  • Most weight lifted in one minute barbell clean & jerk.

This third world record will be added to Thorisdottir’s impressive resume of athletic feats. She’s won the Reebok CrossFit Games twice (2011 & 2012), competed 8-times (finishing third in 2017), is a competitive weightlifter athlete, and now holds multiple world records.

[Check out the other Guinness World Records that were broken back in February during Reebok’s record breaking campaign.] 

Thorisdottir’s new record is the second Guinness World Record to be broken by a CrossFit athlete in the last few days. 2017 Reebok CrossFit Games champion Tia-Clair Toomey recently broke the max chin-ups in a minute record on live TV.

Toomey performed this feat on Sideliners, which is an Australian comedy sport talk show.

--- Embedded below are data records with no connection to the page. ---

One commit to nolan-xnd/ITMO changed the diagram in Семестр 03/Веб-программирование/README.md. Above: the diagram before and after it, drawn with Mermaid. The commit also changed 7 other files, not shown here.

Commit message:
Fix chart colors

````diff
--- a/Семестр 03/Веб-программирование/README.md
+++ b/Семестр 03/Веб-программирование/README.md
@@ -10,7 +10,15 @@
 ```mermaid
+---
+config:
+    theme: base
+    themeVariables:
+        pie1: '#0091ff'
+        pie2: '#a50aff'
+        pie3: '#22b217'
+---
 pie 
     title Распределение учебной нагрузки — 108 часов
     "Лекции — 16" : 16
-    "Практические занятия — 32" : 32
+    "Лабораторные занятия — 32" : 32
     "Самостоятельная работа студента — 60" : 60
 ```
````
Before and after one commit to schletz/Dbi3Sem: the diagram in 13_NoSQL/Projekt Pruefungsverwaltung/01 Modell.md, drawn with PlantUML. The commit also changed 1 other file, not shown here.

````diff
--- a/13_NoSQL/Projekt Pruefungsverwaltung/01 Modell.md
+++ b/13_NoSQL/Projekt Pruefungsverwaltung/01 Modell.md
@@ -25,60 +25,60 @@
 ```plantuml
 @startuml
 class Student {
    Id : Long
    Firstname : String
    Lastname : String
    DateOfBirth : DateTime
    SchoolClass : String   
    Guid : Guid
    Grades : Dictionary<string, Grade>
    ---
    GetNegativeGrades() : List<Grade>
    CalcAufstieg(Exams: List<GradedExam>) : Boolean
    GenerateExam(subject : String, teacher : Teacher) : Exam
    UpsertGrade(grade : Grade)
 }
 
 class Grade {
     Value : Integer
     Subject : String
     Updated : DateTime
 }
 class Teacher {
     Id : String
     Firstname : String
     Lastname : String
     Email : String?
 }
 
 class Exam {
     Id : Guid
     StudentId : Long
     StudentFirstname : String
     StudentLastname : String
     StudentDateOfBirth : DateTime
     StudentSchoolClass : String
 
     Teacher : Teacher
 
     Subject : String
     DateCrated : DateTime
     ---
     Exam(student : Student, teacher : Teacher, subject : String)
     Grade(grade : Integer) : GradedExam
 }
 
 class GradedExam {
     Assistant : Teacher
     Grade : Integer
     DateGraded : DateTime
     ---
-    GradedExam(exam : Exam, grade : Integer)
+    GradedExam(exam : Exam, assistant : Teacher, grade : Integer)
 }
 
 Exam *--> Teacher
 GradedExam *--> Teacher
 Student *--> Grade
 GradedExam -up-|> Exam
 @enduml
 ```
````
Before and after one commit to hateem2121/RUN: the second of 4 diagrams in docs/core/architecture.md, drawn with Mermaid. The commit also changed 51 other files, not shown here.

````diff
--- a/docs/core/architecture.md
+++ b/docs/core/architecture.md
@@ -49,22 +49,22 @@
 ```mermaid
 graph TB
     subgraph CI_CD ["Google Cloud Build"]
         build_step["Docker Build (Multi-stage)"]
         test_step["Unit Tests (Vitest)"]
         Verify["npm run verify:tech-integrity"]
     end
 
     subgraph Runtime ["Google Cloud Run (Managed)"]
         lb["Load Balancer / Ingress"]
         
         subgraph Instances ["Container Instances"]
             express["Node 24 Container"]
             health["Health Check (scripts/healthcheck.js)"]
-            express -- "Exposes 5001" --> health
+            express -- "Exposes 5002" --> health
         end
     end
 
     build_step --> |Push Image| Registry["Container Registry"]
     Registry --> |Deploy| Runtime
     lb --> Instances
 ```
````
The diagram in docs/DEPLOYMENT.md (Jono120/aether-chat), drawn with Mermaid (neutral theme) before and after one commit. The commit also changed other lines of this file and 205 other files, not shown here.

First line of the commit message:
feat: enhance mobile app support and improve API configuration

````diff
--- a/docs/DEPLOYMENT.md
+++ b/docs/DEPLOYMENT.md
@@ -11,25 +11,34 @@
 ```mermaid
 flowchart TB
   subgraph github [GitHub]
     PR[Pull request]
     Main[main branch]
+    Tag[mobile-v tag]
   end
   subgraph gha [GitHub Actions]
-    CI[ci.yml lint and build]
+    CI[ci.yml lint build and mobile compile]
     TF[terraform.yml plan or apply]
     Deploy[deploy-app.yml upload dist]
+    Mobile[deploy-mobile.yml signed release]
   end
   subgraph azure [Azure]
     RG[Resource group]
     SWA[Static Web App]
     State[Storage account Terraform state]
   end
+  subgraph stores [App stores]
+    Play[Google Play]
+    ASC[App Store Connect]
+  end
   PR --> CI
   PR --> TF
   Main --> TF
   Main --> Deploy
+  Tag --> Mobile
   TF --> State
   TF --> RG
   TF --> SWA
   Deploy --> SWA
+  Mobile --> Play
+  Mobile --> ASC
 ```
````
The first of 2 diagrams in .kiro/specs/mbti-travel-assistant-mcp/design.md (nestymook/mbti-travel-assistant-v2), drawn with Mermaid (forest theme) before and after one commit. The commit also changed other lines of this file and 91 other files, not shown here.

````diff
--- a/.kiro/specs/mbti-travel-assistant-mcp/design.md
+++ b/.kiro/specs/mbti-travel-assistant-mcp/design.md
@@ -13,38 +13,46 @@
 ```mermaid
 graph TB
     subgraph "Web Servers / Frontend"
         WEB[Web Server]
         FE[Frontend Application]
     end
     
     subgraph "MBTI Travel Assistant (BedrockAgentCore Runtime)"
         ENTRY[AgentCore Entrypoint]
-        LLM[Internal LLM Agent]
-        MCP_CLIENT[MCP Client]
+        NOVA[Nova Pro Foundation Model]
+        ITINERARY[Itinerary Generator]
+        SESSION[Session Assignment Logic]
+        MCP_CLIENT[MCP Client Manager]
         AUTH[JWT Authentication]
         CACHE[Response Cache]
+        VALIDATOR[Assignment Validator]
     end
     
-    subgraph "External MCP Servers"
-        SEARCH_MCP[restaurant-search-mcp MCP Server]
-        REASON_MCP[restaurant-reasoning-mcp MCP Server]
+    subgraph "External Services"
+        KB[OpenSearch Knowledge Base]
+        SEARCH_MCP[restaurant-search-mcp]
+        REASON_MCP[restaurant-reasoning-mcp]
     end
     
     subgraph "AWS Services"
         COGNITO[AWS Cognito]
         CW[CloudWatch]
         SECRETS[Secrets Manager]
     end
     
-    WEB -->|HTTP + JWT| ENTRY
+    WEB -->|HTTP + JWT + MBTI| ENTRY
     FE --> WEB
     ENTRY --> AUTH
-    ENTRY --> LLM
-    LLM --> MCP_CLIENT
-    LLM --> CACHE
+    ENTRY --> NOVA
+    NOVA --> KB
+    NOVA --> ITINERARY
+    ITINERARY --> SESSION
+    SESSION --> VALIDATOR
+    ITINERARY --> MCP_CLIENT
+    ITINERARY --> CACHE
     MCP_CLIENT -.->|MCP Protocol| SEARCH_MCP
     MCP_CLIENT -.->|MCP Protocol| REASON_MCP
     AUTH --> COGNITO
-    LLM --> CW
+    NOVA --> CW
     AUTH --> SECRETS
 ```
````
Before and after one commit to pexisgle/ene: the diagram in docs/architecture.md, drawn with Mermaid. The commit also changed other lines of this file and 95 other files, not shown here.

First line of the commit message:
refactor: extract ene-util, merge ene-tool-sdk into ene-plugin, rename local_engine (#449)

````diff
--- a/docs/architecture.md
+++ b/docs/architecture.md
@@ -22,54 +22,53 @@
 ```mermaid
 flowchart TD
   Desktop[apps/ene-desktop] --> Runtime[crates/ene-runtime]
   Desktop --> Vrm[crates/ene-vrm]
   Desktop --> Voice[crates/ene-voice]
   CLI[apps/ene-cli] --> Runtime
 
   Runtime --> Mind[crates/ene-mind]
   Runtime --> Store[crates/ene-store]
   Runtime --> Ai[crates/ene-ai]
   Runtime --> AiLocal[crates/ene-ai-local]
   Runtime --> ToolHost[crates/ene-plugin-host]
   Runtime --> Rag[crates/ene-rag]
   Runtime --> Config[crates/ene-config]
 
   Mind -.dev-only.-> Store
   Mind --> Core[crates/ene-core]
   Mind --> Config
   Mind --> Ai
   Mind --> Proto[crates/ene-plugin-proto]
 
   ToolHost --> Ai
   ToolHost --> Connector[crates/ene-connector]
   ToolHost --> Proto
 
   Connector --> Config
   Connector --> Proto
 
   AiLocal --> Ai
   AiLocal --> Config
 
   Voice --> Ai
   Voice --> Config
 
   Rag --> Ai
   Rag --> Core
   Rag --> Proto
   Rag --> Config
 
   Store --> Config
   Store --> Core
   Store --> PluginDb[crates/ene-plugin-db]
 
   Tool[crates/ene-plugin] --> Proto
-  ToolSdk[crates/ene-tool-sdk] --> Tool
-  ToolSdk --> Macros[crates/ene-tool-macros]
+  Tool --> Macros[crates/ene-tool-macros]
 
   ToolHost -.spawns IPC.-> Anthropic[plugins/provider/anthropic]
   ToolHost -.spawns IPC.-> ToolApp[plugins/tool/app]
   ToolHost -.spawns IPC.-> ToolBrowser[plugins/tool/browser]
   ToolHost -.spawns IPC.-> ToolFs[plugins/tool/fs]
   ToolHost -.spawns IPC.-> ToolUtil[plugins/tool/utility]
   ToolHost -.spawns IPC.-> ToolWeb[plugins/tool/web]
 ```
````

She finished with 31 chin-ups, which barely edged out the previous record of 30.

Now we have to wonder, do CrossFit athletes cumulatively hold more Guinness World Records than any other form of strength athlete?

Feature image screenshot from News TV YouTube channel.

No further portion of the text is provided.